I know that there are still too many injustices in our society and many of those inequalities are still within our criminal justice services.
It’s clear that young people are needed to drive social change and create a society that treats everyone with fairness and respect. I want you to be inspired to make that difference, to have hope that things can be changed for the better and that your own future can be better.
Let’s celebrate the life and legacy of Stephen and inspire each other to take an active role in building stronger communities in which everyone can flourish."
We also heard from Desmond Brown, Independent Chair of the Lammy Review Group for Avon and Somerset: "It has now been 25 years since Marlon Thomas and his family’s lives changed forever as a result of a brutal racist attack in Bristol, and it has been 20 years since the Stephen Lawrence Inquiry highlighted the differential treatment of BME groups in the criminal justice system. Although there has been 20 years of debate and government initiatives, we have not been successful in narrowing the gap; the Lammy Review (2017) and the Cabinet Office Race Audit (2017) continue to highlight that BME people experience over-surveillance and are under-protected within all stages of our criminal justice system.
This is not being said to diminish the efforts of Avon and Somerset Police, Bristol City Council or other criminal justice partners; these organisations have and continue to seek solutions to the disproportionalities that BME groups face. However, history teaches us that if we are to truly address the ongoing disproportionalities in our criminal justice system, only a relentless and courageous focus on discrimination – both personal and institutional – is needed to narrow the gap.
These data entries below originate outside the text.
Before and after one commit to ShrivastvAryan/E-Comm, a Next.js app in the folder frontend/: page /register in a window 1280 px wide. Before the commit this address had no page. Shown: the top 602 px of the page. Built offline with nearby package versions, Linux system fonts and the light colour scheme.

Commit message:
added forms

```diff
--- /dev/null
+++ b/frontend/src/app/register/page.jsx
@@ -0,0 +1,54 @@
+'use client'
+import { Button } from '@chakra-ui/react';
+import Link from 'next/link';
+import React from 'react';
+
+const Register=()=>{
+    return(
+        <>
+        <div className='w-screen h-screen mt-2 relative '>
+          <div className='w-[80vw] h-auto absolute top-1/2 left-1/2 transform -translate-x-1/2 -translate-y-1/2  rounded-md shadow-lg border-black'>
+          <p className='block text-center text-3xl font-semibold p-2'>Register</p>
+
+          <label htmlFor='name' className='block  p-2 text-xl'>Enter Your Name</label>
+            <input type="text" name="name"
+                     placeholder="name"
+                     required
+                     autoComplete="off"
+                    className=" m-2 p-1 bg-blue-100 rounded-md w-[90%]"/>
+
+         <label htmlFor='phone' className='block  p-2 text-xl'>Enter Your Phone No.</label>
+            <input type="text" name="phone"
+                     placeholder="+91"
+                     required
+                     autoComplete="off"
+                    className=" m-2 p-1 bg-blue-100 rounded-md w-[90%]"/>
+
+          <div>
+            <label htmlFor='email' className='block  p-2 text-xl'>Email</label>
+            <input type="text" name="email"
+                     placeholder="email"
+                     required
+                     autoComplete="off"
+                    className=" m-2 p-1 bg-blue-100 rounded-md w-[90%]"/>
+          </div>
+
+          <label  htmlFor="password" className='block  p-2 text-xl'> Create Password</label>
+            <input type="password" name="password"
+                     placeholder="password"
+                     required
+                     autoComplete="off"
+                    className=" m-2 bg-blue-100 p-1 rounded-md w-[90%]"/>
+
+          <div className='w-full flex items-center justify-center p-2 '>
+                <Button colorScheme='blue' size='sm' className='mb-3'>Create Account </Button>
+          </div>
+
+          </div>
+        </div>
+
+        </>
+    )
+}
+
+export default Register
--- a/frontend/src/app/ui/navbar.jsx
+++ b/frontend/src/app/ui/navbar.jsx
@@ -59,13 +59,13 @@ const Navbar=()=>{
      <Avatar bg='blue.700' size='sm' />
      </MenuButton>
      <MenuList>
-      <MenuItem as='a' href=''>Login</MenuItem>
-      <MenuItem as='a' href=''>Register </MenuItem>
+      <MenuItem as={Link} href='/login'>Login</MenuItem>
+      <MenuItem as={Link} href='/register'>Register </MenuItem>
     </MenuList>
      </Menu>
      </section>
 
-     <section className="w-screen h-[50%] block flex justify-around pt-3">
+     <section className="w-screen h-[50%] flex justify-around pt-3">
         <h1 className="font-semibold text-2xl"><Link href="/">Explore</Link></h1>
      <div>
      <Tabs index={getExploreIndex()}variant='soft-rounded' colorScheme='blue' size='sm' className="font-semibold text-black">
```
The debate about racism in our criminal justice system needs to include a way of addressing the broader structural inequalities that exist in our society. Inequalities in education, employment, health and housing all form a backdrop to the way in which race influences criminal justice.
So on this first Stephen Lawrence day, I will be quietly reflecting on those who have suffered, those who continue to suffer injustice within the criminal justice system and how we can make things better."
Find out more about the day by visiting www.stephenlawrenceday.org or follow @S_LawrenceTrust on Twitter. You can use the hashtags #BecauseofStephen and #SLDay to join in with the conversation.
Posted on Thursday 18th April 2019